START Provided information

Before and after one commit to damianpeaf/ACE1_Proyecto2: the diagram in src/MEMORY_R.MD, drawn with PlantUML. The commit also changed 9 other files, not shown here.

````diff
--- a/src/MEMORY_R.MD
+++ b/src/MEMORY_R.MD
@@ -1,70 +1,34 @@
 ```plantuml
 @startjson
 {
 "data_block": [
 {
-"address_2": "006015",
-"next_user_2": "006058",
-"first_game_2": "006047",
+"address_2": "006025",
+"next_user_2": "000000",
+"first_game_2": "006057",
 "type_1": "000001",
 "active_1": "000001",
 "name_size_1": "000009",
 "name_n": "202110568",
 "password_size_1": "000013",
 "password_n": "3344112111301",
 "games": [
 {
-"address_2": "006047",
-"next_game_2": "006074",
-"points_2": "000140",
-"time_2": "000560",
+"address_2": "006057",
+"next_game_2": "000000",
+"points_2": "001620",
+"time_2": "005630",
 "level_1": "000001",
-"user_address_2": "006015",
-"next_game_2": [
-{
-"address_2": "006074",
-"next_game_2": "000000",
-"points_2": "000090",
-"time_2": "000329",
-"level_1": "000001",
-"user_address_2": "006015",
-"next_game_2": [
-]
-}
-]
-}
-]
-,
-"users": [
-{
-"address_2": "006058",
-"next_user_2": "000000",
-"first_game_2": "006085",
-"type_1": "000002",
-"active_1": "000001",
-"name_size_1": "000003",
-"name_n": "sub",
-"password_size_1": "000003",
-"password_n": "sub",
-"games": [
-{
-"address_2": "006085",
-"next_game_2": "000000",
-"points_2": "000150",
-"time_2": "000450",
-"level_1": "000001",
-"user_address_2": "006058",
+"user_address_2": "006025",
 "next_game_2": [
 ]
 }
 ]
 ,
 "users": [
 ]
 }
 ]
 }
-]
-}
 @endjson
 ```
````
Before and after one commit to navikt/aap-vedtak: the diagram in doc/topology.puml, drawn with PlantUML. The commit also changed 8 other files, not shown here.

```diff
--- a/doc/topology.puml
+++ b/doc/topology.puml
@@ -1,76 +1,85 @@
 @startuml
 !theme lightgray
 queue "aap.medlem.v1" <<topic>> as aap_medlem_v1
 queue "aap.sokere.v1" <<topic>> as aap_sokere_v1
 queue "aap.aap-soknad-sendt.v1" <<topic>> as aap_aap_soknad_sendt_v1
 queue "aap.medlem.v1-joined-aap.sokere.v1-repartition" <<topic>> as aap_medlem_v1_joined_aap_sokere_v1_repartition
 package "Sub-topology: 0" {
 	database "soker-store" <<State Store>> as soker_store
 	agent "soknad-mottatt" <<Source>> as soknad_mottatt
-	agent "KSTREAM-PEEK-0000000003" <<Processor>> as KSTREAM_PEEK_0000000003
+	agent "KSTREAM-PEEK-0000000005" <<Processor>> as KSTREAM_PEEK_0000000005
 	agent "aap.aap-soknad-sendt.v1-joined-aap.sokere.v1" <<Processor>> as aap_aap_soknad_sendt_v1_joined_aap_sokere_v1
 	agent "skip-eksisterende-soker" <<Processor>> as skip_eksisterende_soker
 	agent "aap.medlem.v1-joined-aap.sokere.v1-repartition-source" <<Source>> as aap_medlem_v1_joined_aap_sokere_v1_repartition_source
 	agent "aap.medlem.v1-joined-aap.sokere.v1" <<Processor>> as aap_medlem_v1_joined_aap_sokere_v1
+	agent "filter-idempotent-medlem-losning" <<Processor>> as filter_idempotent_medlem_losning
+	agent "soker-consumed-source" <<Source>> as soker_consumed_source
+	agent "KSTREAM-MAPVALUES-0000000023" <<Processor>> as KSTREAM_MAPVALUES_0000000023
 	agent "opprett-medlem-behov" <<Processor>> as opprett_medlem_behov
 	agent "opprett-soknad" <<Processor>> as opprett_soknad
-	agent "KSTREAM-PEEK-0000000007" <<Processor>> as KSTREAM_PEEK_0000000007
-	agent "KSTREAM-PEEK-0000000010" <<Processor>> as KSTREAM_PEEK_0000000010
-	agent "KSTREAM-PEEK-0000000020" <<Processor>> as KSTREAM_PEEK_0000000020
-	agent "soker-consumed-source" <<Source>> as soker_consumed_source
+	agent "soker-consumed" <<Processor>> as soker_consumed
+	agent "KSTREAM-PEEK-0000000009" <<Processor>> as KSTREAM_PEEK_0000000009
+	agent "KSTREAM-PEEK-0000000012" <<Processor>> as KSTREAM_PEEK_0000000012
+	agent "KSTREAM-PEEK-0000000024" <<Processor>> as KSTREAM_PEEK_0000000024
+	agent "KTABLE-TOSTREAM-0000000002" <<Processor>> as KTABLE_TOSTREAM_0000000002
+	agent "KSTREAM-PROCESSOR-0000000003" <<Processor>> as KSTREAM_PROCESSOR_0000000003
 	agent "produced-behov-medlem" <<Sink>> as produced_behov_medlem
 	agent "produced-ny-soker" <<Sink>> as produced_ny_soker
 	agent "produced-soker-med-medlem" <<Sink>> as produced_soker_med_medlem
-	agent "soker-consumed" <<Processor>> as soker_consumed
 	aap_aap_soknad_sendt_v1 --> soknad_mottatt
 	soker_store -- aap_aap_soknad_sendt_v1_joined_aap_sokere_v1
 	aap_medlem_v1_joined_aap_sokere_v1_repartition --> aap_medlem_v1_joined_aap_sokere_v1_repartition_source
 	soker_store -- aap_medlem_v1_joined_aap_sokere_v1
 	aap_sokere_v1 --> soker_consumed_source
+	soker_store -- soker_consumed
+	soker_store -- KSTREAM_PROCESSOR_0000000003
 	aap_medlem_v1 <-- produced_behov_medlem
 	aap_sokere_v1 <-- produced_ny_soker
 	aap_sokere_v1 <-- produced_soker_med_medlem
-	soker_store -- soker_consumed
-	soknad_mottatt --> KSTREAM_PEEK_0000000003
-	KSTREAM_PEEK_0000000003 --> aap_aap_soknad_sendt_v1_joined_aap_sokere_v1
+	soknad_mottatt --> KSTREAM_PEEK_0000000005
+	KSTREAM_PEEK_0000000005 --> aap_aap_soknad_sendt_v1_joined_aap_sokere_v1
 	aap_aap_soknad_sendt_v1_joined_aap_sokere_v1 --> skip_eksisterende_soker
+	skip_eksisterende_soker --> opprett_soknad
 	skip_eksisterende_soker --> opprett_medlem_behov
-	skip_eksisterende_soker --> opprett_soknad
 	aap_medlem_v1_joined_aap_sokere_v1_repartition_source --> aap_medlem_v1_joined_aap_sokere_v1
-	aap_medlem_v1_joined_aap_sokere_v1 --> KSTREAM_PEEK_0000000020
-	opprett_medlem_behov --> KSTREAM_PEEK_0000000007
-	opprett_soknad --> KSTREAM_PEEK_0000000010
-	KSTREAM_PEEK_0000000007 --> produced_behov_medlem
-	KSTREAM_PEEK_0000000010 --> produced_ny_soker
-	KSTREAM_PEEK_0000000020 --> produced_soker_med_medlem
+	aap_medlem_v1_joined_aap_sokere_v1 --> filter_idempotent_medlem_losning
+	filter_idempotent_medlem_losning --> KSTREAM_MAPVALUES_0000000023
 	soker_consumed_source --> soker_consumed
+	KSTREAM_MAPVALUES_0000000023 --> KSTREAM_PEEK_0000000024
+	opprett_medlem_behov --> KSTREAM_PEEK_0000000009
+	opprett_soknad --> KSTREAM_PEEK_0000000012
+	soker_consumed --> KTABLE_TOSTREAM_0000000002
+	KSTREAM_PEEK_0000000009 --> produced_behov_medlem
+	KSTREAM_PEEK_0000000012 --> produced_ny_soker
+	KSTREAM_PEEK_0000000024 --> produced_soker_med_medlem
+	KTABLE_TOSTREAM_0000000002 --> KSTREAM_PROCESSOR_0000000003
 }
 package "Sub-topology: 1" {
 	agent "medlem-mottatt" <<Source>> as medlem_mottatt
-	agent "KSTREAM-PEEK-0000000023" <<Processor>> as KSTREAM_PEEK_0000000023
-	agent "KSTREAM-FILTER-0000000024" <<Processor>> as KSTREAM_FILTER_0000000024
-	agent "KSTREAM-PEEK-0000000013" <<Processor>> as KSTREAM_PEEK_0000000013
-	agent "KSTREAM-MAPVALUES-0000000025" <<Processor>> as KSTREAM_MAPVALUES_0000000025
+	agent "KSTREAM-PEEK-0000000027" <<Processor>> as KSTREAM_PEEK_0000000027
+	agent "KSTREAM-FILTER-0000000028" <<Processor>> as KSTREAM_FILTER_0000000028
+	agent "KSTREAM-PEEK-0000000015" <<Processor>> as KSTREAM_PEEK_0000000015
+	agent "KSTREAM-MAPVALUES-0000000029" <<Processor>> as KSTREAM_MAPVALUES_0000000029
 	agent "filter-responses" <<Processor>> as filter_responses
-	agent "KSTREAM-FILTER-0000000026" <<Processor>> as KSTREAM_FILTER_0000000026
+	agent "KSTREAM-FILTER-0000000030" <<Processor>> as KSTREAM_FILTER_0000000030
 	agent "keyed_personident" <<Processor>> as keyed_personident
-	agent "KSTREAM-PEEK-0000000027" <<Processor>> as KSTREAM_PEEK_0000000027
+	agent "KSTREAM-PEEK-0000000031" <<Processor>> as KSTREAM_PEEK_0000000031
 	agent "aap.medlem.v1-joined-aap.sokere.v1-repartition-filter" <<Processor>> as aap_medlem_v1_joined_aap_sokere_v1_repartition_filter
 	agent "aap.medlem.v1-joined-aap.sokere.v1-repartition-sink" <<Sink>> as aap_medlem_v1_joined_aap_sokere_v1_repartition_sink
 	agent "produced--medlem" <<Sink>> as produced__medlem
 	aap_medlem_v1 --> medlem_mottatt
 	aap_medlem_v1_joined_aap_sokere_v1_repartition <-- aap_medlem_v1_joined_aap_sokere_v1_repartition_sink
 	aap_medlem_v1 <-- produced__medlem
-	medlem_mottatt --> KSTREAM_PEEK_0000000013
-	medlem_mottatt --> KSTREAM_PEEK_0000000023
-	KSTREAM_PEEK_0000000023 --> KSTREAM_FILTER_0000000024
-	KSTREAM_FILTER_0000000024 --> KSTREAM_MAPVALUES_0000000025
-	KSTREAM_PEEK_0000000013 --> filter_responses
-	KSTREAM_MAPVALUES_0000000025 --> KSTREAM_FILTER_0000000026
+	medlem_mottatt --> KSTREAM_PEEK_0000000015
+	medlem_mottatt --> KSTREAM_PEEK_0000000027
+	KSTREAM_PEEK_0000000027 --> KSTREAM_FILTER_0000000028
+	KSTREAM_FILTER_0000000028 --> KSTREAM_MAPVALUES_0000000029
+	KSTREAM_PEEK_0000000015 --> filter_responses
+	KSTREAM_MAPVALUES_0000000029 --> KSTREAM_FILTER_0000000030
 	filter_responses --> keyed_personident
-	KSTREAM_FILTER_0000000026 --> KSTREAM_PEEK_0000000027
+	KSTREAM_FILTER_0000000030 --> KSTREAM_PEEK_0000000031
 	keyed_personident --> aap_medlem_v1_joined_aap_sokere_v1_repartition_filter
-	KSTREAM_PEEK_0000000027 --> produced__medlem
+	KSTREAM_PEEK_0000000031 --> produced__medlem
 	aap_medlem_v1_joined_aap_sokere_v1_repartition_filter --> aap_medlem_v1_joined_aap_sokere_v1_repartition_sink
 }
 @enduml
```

END Provided information

*Exercise:* Only lines containing the word "queue" should appear in the answer, and every such line from the records above must be there.

*Answer to this problem:*
 queue "aap.medlem.v1" <<topic>> as aap_medlem_v1
 queue "aap.sokere.v1" <<topic>> as aap_sokere_v1
 queue "aap.aap-soknad-sendt.v1" <<topic>> as aap_aap_soknad_sendt_v1
 queue "aap.medlem.v1-joined-aap.sokere.v1-repartition" <<topic>> as aap_medlem_v1_joined_aap_sokere_v1_repartition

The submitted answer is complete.